▶ **Input**
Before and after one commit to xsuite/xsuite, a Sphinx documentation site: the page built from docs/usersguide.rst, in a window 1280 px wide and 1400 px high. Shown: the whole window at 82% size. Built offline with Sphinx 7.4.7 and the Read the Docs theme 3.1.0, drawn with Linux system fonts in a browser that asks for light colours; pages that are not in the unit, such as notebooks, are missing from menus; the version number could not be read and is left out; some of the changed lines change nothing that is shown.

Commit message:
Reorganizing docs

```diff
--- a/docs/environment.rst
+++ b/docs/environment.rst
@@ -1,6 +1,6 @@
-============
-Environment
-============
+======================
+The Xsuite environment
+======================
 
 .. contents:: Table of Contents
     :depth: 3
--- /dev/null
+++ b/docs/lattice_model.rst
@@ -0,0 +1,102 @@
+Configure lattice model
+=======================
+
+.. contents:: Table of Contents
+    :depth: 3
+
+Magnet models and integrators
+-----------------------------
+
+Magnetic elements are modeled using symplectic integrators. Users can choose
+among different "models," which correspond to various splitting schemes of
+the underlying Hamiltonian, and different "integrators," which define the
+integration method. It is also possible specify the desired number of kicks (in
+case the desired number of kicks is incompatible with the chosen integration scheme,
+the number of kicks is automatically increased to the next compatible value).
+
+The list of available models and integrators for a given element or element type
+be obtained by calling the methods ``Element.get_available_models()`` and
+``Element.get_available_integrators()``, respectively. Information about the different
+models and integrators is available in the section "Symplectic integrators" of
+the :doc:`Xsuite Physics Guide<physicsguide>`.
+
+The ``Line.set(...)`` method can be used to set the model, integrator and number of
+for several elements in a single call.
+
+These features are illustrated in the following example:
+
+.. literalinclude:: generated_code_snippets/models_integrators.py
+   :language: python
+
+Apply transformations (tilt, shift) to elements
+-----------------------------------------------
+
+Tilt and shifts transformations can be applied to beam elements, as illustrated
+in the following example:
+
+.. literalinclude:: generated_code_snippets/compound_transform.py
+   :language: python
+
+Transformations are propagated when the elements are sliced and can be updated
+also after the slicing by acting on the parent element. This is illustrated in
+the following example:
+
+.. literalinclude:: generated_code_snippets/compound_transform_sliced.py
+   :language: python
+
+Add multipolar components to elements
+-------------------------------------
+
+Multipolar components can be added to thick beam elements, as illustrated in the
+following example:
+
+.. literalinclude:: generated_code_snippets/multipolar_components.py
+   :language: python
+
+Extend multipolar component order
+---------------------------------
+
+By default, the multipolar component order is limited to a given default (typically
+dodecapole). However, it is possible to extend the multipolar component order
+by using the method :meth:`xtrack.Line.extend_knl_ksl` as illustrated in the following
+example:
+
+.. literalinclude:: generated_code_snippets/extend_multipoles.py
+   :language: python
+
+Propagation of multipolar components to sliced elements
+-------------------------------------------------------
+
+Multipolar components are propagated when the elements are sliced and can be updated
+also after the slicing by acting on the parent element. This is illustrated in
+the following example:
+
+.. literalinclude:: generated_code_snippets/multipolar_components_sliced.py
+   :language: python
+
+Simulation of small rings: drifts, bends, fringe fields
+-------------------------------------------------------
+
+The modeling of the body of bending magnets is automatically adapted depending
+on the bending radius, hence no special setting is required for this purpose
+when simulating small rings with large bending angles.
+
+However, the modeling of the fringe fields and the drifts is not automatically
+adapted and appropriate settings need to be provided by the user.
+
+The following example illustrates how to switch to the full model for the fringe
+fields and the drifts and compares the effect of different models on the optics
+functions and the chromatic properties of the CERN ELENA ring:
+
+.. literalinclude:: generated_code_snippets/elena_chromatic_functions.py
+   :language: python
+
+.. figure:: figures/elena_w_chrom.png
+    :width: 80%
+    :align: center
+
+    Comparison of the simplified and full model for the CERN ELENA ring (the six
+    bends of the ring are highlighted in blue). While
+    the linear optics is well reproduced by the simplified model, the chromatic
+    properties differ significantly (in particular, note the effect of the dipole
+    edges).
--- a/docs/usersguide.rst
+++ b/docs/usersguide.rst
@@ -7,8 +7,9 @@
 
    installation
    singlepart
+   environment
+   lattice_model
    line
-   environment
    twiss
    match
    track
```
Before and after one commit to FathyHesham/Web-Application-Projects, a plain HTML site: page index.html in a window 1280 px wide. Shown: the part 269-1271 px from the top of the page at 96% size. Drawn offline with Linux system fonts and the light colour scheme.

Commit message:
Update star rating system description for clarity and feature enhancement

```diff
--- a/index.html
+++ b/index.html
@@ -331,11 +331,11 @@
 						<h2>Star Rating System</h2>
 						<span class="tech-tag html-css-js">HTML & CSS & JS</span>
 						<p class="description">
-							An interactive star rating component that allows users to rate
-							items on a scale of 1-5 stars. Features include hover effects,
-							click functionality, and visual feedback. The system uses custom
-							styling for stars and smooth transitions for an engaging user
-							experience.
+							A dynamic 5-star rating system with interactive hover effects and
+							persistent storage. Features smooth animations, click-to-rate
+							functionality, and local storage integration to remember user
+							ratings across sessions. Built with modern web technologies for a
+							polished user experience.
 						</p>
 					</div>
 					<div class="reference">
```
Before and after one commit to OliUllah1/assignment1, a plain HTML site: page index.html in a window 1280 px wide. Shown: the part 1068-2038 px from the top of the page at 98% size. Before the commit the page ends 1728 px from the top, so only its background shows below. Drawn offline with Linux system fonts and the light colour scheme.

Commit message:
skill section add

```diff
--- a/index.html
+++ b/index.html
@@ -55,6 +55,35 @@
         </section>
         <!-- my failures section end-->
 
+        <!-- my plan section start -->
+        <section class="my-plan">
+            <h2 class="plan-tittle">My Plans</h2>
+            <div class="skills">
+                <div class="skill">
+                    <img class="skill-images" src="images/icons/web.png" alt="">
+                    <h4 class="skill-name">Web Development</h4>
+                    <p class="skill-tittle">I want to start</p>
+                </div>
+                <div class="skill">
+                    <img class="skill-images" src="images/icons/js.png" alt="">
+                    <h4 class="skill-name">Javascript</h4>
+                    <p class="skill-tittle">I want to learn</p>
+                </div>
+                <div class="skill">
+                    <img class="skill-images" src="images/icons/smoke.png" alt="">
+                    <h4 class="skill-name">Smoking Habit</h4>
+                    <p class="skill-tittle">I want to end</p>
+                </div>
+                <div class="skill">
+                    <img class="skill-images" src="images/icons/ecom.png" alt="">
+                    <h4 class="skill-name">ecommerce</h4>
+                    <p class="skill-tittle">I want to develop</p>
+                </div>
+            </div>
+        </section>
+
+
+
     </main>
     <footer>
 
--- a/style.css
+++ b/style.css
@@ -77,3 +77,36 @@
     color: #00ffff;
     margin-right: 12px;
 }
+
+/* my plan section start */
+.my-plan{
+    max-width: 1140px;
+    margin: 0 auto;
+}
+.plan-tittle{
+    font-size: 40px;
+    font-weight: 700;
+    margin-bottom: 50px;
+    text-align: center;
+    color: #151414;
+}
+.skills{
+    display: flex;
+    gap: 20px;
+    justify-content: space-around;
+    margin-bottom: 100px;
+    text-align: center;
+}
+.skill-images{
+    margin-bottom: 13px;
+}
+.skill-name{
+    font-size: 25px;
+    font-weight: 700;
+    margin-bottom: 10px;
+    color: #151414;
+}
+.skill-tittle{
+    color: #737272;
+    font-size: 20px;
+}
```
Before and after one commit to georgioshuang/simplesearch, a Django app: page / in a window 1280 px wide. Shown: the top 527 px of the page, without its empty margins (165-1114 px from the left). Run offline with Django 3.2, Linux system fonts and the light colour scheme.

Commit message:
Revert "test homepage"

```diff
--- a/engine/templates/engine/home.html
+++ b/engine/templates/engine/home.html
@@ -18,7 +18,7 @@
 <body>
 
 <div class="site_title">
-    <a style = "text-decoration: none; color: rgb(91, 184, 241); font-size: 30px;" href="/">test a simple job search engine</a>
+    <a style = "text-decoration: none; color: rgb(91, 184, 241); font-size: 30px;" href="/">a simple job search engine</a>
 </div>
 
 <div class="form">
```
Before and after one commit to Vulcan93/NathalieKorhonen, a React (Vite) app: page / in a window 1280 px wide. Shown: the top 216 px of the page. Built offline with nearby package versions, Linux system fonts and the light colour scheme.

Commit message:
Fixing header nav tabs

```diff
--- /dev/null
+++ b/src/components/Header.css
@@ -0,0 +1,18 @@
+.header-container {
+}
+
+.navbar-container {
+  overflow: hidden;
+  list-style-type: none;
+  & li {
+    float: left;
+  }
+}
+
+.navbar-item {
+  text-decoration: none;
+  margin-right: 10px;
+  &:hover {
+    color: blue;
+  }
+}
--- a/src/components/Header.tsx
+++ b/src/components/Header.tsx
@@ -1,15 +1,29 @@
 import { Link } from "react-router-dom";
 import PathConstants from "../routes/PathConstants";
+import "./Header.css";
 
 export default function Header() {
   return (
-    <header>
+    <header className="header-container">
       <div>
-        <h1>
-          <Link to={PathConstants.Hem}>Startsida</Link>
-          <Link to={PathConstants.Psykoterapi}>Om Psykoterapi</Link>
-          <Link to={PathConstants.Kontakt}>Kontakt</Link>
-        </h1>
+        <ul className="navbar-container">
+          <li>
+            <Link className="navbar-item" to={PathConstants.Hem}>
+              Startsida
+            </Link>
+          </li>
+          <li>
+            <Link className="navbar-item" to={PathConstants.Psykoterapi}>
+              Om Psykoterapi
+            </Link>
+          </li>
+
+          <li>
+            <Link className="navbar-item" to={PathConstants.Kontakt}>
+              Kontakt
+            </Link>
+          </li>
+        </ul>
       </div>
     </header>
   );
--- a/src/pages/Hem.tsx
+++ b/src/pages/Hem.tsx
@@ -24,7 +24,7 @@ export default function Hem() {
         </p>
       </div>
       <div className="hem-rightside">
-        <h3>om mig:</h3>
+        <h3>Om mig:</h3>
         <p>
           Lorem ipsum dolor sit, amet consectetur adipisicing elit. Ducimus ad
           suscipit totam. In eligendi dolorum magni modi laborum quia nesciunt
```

▶ **Required action**
Among the lines of the material, some contain the string "hover". State how many, and nothing more.

▶ **Solution to this exercise**
3